The woman traveled back and forth between Fukushima and Tokyo many times for the tests before she was notified. The prefectural government provides full support for insured medical expenses, but does not include transportation costs. I took a long-distance bus, which is cheaper than the bullet train, but it became physically demanding.
Surgeries and examinations in Tokyo, a heavy burden
Because of her distrust of hospitals in Fukushima, she underwent surgeries and tests in Tokyo after she was notified. Her parents traveled to Tokyo each time, and the endoscopic surgery she underwent to reduce the scar on her neck as much as possible was not covered by the prefectural government at the time, so she had to pay for it herself.
As the treatment continued, the woman forgot to apply for a non-repayable scholarship from the university, and from her third year, she had to pay the full tuition. She said, “When I heard my parents asking for advice on reconfiguring their insurance, I felt depressed that I had caused them so much trouble.

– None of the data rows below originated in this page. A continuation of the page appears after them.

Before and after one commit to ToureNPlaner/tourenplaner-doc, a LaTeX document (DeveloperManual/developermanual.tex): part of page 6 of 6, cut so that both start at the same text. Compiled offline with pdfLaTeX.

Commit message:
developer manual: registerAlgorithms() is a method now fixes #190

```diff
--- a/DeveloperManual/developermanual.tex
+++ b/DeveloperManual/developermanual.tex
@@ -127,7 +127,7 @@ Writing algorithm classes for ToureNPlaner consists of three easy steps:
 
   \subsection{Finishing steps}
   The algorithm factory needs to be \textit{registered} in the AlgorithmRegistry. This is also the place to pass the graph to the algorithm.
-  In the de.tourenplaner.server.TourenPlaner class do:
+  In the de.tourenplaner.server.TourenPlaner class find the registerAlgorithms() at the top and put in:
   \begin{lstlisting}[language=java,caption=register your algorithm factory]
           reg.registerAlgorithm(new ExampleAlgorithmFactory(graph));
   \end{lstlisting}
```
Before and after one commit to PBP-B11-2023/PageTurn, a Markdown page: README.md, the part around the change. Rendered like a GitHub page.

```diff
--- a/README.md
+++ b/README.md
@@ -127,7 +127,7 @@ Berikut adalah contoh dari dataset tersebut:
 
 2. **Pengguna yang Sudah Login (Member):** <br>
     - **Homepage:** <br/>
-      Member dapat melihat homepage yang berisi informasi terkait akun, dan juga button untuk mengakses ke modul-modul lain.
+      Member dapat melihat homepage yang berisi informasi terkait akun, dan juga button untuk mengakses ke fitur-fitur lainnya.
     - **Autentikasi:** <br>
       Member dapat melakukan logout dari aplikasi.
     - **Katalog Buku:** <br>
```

Fear of recurrence: “I’m worried about what will happen next.
After the surgery, she caught colds frequently and developed pneumonia, bronchitis, and asthma. However, unless it is recognized as treatment for thyroid cancer, he is not eligible for support. The prefectural government’s support for medical expenses is budgeted every year with the government’s subsidies as the source, and “will continue for as long as possible,” according to the prefectural government’s Civil Health Survey Division, but there is no telling how long it will last. However, there is no way to know how long the support will last. The woman said, “I am always afraid of a recurrence, and I am very anxious about what will happen to me in the future. (Natsuko Katayama)